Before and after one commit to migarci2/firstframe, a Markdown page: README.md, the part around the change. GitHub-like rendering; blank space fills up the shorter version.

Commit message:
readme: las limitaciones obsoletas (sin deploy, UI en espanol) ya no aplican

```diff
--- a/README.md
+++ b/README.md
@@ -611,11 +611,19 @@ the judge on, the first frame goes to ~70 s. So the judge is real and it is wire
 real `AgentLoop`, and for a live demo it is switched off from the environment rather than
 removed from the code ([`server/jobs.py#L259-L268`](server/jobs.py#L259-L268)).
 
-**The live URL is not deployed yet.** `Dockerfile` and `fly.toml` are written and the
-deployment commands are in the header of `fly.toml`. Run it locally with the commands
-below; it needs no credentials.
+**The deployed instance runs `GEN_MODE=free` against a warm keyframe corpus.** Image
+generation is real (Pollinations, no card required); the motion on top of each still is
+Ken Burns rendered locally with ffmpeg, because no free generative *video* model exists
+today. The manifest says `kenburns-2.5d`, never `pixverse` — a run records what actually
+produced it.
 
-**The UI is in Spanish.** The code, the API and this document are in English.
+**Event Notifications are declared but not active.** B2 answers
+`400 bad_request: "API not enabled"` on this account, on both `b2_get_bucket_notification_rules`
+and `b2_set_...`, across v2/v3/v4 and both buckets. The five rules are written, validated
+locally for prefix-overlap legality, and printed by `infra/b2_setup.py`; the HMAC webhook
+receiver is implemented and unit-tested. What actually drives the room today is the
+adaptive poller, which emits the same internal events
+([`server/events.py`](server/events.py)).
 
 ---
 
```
--------------------
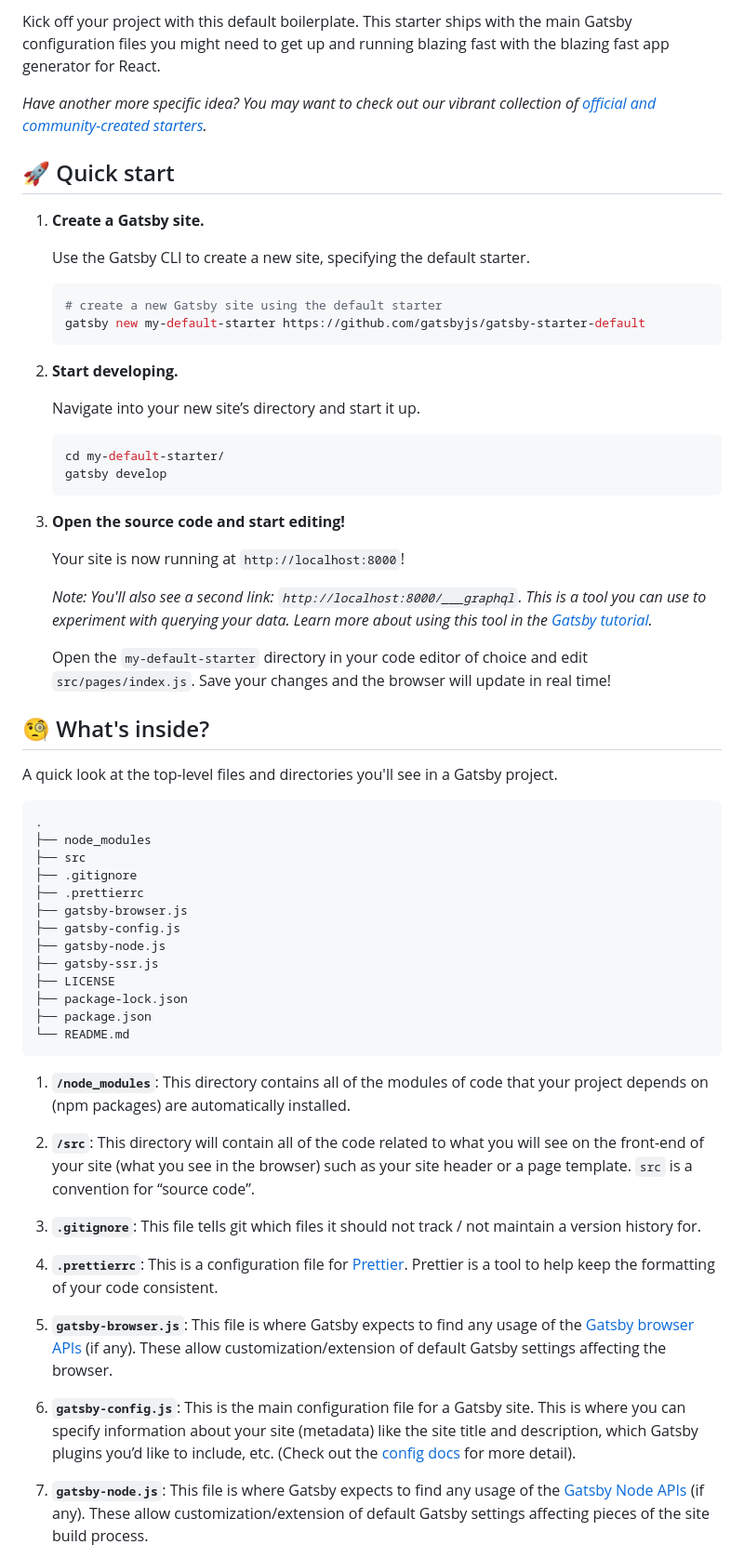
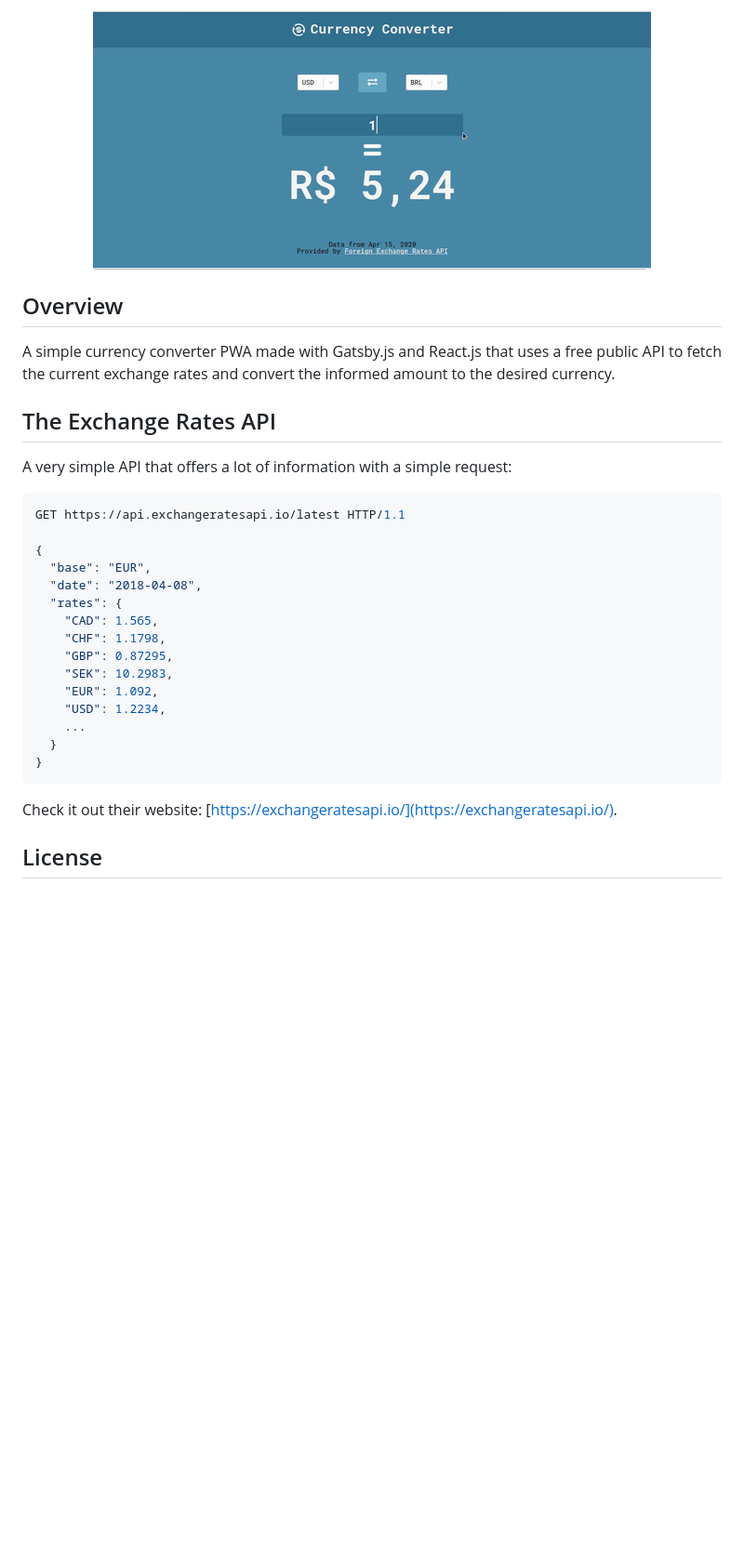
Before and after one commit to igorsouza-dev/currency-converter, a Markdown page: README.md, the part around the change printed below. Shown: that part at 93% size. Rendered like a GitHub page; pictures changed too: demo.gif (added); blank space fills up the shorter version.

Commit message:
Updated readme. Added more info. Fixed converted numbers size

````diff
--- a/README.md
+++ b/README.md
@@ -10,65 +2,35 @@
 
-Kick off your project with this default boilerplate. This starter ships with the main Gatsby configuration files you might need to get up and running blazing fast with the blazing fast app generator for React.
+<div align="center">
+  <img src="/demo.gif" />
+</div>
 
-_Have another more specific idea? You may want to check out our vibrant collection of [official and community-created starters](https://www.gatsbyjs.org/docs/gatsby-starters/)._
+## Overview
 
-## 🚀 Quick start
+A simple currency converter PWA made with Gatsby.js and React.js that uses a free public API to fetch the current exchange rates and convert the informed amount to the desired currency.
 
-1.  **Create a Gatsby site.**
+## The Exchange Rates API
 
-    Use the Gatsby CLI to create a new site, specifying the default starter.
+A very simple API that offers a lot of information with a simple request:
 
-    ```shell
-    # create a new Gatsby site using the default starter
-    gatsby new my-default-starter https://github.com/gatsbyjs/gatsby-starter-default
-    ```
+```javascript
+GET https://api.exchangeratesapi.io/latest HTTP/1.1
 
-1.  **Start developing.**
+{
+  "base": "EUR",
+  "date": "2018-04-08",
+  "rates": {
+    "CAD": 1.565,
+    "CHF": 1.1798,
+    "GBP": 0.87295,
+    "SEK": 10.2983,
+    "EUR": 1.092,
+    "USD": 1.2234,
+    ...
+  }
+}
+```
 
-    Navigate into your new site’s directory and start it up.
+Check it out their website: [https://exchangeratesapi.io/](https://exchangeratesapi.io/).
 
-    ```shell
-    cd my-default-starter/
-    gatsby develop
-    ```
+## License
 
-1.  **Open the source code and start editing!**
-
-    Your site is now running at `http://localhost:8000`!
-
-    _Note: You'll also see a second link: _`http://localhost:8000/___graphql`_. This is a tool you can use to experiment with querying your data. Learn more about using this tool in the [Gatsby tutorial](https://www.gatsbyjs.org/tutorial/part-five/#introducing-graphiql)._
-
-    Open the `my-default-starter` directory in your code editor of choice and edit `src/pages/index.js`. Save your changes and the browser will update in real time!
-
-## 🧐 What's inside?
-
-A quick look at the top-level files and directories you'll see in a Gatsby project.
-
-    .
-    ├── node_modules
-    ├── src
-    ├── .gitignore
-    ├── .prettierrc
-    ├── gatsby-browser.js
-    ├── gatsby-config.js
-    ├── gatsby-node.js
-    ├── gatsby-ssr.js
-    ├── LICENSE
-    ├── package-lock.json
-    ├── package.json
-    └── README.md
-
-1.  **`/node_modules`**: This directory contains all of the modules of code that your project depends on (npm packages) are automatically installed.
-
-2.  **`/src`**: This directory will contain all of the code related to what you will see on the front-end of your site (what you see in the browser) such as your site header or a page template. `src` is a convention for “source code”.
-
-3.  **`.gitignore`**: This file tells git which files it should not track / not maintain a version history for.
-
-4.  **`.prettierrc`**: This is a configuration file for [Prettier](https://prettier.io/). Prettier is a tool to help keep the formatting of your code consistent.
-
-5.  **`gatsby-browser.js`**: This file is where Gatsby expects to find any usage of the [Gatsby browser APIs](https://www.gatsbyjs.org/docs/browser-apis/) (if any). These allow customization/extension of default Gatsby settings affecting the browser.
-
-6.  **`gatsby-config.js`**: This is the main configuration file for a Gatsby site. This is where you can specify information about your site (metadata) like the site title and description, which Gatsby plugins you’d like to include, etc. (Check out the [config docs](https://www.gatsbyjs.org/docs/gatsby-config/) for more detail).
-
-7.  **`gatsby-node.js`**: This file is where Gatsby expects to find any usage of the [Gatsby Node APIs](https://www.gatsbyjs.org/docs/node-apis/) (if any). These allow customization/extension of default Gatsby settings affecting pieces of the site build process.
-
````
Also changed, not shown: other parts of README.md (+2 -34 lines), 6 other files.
--------------------
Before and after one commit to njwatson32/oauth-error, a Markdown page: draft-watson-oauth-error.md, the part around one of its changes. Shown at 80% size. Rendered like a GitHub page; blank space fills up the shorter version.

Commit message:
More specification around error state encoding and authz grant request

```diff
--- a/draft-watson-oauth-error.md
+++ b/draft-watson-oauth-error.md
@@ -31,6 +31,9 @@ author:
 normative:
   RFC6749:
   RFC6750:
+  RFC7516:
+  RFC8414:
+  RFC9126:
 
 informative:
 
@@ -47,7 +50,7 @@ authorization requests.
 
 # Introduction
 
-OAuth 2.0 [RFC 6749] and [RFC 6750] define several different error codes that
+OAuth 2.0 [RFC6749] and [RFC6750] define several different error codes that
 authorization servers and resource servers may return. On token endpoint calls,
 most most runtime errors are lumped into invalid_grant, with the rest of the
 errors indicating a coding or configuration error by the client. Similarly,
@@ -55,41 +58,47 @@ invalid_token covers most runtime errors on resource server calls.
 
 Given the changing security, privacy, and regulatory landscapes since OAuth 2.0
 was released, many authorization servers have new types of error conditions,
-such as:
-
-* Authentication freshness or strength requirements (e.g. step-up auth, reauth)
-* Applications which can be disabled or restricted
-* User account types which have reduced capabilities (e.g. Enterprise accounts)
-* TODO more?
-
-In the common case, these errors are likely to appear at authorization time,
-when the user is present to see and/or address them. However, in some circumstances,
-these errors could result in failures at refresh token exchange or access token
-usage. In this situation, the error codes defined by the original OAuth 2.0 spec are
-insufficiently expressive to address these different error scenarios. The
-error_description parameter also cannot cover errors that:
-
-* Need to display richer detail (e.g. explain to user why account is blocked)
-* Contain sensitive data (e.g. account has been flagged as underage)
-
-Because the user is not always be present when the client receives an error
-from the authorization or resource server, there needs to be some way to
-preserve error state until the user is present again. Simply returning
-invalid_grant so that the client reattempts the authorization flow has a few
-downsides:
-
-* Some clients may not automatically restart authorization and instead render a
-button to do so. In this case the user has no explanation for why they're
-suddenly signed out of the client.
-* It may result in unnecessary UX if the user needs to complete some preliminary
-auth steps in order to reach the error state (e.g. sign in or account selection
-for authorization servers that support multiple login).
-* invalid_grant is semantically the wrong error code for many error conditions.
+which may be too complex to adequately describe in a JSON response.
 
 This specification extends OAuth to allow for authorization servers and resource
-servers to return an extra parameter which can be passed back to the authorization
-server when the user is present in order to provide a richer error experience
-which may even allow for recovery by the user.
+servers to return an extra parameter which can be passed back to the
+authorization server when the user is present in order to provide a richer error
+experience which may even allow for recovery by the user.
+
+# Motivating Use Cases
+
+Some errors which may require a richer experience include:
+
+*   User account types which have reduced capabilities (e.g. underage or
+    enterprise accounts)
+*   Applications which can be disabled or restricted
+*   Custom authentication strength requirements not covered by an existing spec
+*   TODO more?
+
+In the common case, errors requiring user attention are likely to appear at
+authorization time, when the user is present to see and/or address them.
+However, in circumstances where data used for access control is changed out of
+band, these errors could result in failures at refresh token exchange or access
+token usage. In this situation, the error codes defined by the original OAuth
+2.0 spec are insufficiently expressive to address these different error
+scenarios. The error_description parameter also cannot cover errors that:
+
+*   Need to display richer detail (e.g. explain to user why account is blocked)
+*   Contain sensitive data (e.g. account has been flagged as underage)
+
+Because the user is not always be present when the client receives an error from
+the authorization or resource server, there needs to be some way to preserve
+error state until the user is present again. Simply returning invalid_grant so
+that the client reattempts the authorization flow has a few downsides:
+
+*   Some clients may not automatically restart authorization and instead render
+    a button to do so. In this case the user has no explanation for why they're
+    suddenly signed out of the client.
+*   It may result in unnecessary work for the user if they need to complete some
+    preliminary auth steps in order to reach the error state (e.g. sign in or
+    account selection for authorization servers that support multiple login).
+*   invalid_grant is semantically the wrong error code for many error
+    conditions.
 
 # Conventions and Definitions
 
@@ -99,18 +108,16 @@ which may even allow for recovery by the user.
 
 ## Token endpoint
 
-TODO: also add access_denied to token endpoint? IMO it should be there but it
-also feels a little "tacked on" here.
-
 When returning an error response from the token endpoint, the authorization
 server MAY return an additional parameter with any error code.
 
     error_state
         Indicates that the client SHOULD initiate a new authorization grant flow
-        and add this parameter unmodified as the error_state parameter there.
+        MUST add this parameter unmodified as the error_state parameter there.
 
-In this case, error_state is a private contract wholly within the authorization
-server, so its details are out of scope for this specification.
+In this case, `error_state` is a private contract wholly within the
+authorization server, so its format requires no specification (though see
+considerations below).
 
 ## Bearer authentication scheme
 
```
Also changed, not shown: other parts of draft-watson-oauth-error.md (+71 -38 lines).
--------------------
Problem details: Counting the lines of the material that hold the string "automatically", state the total and nothing besides.

Output below: 3